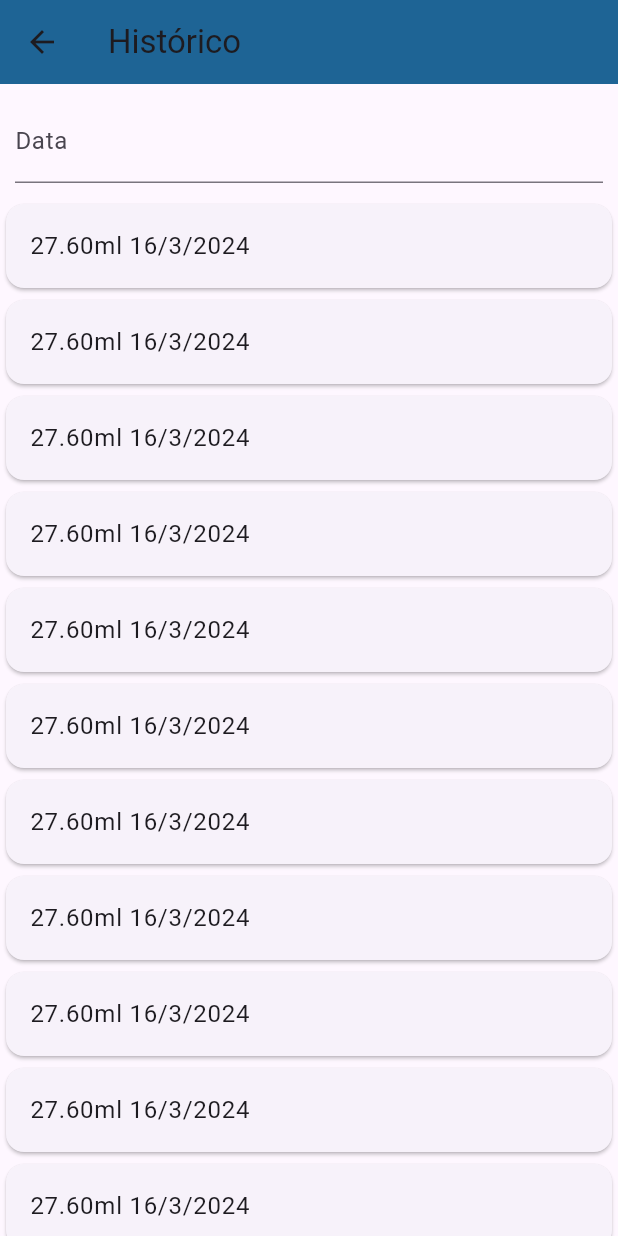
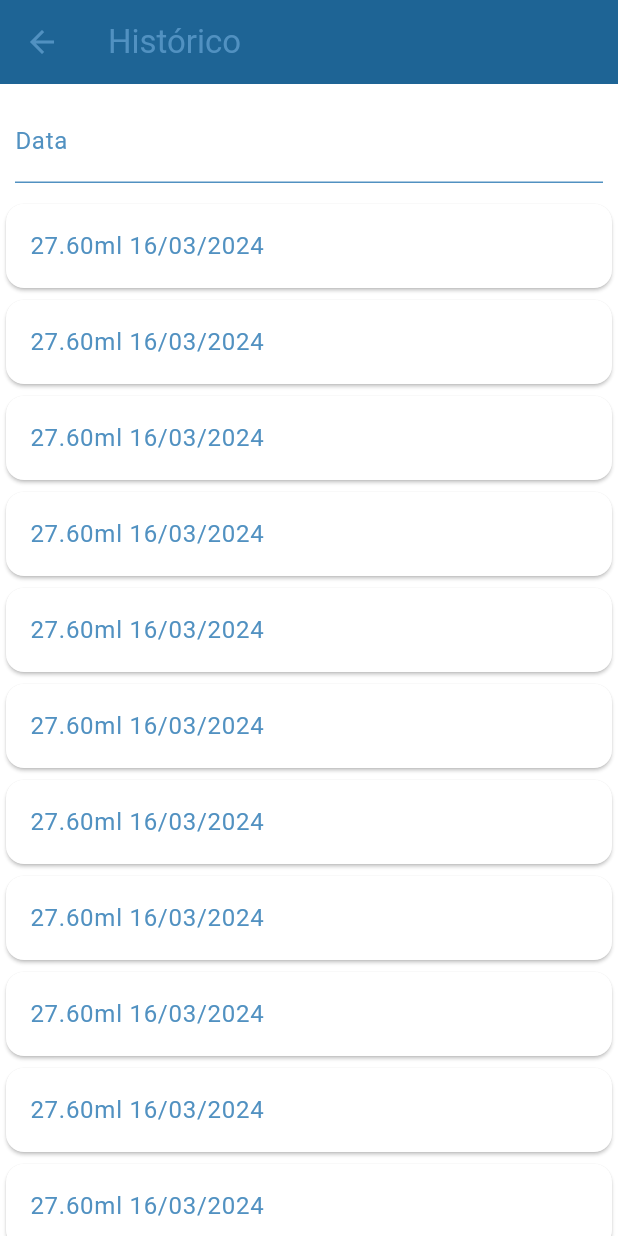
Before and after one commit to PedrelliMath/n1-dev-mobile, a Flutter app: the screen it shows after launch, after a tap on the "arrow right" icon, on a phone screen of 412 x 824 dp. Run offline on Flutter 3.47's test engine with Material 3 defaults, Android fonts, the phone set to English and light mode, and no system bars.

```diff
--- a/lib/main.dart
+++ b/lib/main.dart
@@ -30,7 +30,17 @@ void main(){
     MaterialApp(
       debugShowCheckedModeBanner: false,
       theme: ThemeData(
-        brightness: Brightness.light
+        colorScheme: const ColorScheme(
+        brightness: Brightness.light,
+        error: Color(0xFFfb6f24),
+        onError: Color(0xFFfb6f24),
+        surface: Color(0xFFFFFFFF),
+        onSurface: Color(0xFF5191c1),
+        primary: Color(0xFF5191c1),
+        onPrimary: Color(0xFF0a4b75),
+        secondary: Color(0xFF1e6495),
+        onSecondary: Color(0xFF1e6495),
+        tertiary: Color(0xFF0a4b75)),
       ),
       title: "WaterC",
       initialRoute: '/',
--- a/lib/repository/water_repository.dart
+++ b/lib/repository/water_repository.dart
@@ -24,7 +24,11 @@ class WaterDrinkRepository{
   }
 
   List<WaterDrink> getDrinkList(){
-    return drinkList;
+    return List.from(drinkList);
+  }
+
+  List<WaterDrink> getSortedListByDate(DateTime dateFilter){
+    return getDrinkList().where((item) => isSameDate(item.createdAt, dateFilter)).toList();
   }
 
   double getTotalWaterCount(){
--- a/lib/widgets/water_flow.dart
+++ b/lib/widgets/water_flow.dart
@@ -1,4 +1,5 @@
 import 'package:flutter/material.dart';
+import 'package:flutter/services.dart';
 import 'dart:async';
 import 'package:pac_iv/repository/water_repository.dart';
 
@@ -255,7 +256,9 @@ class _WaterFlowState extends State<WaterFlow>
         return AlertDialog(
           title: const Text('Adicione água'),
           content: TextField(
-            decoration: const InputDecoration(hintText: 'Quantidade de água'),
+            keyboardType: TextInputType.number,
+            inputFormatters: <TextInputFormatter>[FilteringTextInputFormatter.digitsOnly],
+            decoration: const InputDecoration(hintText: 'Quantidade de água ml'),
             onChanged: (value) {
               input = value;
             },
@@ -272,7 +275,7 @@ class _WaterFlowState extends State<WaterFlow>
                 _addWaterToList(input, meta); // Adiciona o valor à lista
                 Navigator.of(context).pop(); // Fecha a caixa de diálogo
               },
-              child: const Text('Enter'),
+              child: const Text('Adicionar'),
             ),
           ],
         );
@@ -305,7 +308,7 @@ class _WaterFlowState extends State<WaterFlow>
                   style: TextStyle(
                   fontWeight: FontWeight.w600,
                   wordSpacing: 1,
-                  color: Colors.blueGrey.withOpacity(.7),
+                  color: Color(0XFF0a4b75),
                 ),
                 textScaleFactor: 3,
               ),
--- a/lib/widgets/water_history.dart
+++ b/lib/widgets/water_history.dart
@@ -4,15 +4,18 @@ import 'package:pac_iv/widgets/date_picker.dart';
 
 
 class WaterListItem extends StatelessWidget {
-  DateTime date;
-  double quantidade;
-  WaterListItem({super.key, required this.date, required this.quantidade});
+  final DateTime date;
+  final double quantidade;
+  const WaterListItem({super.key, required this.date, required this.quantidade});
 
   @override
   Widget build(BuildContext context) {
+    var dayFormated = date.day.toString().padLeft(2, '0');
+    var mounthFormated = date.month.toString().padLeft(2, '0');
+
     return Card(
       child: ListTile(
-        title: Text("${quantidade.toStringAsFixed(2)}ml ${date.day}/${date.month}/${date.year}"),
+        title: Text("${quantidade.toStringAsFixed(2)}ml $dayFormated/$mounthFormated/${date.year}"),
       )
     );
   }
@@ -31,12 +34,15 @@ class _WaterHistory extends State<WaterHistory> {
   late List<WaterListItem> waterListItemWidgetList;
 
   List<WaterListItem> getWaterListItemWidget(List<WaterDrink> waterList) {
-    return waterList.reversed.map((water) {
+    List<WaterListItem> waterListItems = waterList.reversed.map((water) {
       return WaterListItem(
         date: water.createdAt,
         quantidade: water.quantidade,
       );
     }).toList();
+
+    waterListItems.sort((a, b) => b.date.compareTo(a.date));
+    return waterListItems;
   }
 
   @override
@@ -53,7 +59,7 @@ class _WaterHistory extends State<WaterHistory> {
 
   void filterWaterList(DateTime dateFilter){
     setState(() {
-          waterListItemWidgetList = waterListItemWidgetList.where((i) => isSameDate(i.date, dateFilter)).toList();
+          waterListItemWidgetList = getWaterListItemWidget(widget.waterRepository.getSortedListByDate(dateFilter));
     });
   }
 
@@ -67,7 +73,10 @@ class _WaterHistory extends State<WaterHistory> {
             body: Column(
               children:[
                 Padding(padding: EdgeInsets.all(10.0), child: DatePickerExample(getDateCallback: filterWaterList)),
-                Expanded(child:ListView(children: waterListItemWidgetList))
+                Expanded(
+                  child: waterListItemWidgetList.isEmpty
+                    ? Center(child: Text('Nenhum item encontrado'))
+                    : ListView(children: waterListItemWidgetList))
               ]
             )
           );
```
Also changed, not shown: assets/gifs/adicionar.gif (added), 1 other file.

◆ ◆ ◆ ◆

Search the data for the string "return" and say how many lines include it, giving only the number.

8